Step 1. Correctly diagnose the problem or problems. Are these issues specific to this college? Are they related to the whole process of transitioning to college? Are they related to a real mismatch between student and this college? He needs to figure out whether he might be better served at another college or if he simply hopes that, magically, by simply changing his location, everything will be better. Some students forget they are taking themselves with them wherever they go.
As a parent, your response should be listening and asking questions to help your son tease apart what’s making him unhappy. When I advise students who seek my help in transferring I ask many questions before discussing anything else. In other words, the WHY needs to answered before the WHEN or WHERE.
Step 2. Encourage your son’s resilience by assuring him that making transitions is a life skill that takes time, support, and work. Encouraging what researchers call “student engagement” is very important; joining organizations and student activities helps a students “find their place” on campus and feel like they belong. Also, you can assure him, as you’ve probably done, that most freshmen, even including his friends who seem outwardly happy, are likely inwardly quaking. Being uncomfortable is common.
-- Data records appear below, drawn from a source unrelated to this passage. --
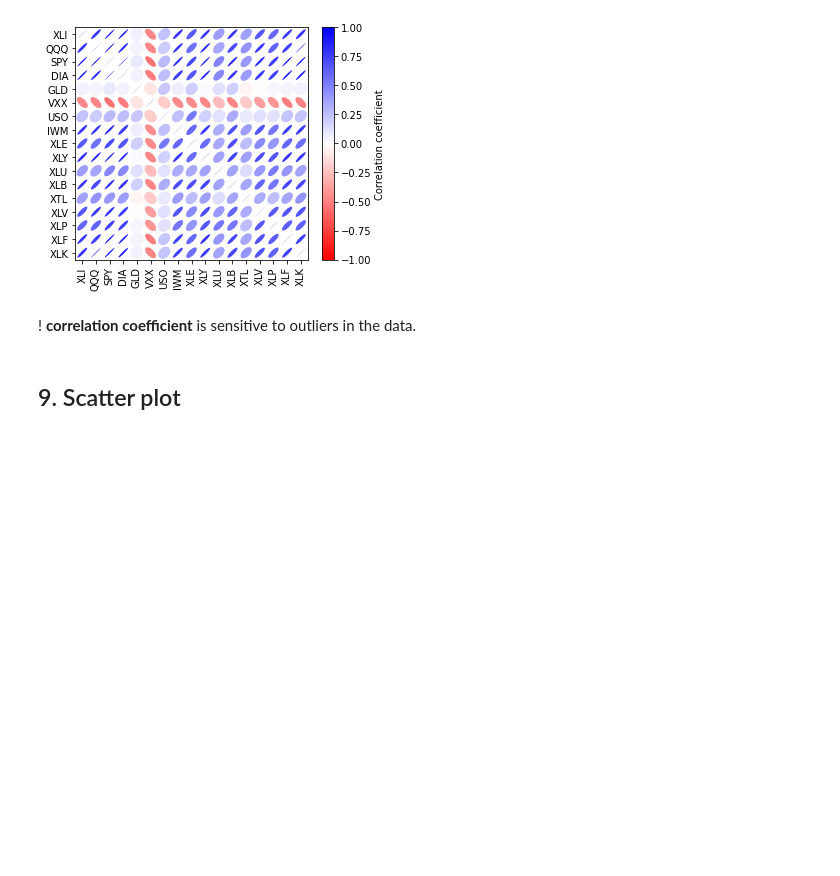
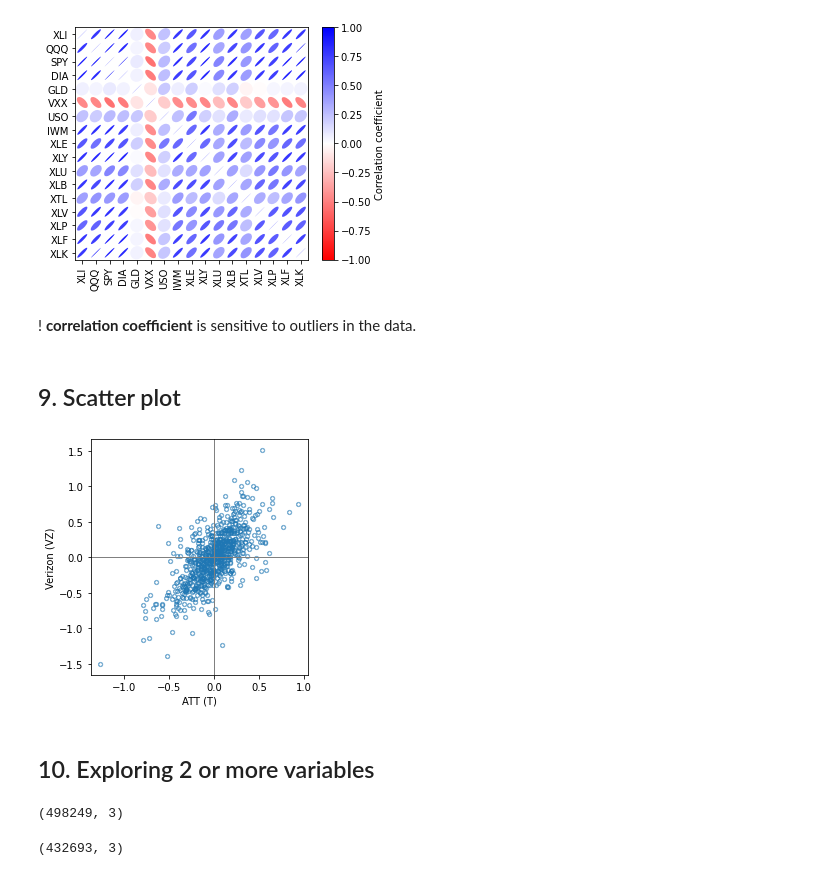
Before and after one commit to chikoungoun/Practical-Stats-for-DS, a Jupyter notebook: Practical Statistics for Data Scientists.ipynb, the cells around one changed output. Saved outputs shown, nothing was run; the diff lists cells and outputs as text; code cells hidden in the pictures; blank space fills up the shorter version.

Commit message:
Scatterplot & Hexbin

```diff
--- a/Practical Statistics for Data Scientists.ipynb
+++ b/Practical Statistics for Data Scientists.ipynb
@@ -393,3 +394,32 @@ plt.show()
 ! **correlation coefficient** is sensitive to outliers in the data.
 # %% [markdown]
 ## 9. Scatter plot
+# %%
+ax = telecom.plot.scatter(x='T',y='VZ',figsize=(4,4),marker='$\u25EF$', alpha=0.5)
+ax.set_xlabel('ATT (T)')
+ax.set_ylabel('Verizon (VZ)')
+
+#draws a horizontal line at y=0
+ax.axhline(0,color='grey',lw=1)
+#draws a vertical line at x=0
+ax.axvline(0,color='grey',lw=1)
+
+plt.tight_layout()
+plt.show()
+# %% [output]
+[figure, added]
+# %% [markdown]
+## 10. Exploring 2 or more variables
+# %%
+kc_tax.shape
+# %% [output]
+(498249, 3)
+# %%
+#extirping too small or too large data
+kc_tax = pd.read_csv(KC_TAX_CSV)
+kc_tax0 = kc_tax.loc[(kc_tax.TaxAssessedValue < 750000)&
+                     (kc_tax.SqFtTotLiving > 100) &
+                     (kc_tax.SqFtTotLiving < 3500),:]
+kc_tax0.shape
+# %% [output]
+(432693, 3)
```
Also changed, not shown: parts of 4 cells of this notebook.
Step 3. Step back as his parent and not try to solve his problems yourself. Your son should be strongly encouraged to take advantage of the many sources of support on his campus. Remember, colleges are very concerned about student retention and have numerous support services, which you’re paying for, to help him. And learning to advocate for himself is an essential maturing experience.
We know that one the hardest things for college students to do is admit they need help. The next hardest thing for students seems to be remembering everything they were told during orientation about where to get that help. That’s where you can help a bit—encourage him to reach out.
Step 4. Come to a conclusion about whether his problems are solvable only by changing colleges and are not due to lack of engagement or issues that he might bring with him to any college.
Stem 5. If he has carefully gone through these decision-making steps and believes transferring is the best solution, I usually advise completing a full freshman year first. That’s the time it takes for clear-headed thinking, rather than an emotional, rash “get me out of here” reaction.
It also allows time to get full benefit of campus supports as well as for the student to create a stronger full-year transcript. In addition, transfer applications usually require a specific essay explaining the reasons. Taking the time to understand himself will allow your son to write a thoughtful and persuasive personal statement to make his case for transferring.
Lora Block is a certified educational planner in private practice for over 20 years at College Advisory Services. She’s a professional member of the Independent Educational Consultants Association (IECA) and is a member of the National Association for College Admission Counseling (NACAC) and the National College Advocacy Group (NCAG). She specializes in integrating college affordability into the college search and application process to help families make wise college matches.
(Editor’s note: Subscribers to the premium version of the MONEY College Planner receive a free, 30-minute counseling session with a member of the Independent Educational Consultants Association.)